--- Listed entries Enclosed Below ---
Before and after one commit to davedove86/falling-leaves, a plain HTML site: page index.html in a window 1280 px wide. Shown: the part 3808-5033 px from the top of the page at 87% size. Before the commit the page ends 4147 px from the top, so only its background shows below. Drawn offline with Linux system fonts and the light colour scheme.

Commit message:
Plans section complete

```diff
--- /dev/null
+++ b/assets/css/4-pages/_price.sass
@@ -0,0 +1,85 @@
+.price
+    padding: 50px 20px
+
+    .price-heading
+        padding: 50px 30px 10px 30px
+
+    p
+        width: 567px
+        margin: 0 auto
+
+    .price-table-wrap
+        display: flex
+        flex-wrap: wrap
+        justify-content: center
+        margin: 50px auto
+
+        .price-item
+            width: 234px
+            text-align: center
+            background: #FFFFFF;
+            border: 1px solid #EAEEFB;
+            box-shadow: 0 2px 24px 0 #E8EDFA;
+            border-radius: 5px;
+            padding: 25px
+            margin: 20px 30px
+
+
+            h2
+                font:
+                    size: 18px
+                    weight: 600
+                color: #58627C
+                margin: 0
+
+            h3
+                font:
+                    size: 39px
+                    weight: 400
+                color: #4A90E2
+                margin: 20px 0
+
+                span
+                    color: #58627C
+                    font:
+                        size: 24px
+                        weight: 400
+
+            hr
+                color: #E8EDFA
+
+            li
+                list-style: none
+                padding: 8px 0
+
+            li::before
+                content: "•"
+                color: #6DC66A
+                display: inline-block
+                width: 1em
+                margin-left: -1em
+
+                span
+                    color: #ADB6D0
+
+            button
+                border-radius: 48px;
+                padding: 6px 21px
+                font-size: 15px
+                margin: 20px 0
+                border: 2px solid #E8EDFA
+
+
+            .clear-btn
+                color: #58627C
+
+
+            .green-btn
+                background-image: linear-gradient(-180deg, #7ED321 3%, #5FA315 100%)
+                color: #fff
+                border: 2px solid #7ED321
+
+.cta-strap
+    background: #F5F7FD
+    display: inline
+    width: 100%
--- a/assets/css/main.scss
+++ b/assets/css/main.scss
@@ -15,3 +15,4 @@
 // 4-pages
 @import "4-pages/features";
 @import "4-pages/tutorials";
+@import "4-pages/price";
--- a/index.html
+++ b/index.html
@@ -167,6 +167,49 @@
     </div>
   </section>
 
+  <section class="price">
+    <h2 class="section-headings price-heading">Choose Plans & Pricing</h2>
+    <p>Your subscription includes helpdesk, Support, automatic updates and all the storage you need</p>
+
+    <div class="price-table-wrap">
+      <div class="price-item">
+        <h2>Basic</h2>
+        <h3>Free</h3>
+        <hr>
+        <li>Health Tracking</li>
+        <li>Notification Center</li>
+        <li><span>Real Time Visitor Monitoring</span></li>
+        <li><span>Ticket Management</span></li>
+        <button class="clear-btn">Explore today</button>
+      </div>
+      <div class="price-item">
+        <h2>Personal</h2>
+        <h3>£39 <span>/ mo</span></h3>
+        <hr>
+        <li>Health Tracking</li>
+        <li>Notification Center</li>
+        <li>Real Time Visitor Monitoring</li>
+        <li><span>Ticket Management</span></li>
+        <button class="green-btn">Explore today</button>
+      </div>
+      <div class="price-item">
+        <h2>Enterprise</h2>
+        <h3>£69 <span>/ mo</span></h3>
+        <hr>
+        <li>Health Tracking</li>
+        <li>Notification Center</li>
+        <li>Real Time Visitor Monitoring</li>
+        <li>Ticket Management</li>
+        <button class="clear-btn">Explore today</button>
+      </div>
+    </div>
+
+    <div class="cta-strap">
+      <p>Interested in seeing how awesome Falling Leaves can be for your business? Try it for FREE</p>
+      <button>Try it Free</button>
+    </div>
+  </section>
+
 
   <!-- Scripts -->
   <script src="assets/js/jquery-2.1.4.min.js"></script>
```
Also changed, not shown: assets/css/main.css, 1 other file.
--- End of Enclosed Listed entries ---
**Assignment**
In the entries above, find each line that includes the string "scss" and copy it.

**Result**
--- a/assets/css/main.scss
+++ b/assets/css/main.scss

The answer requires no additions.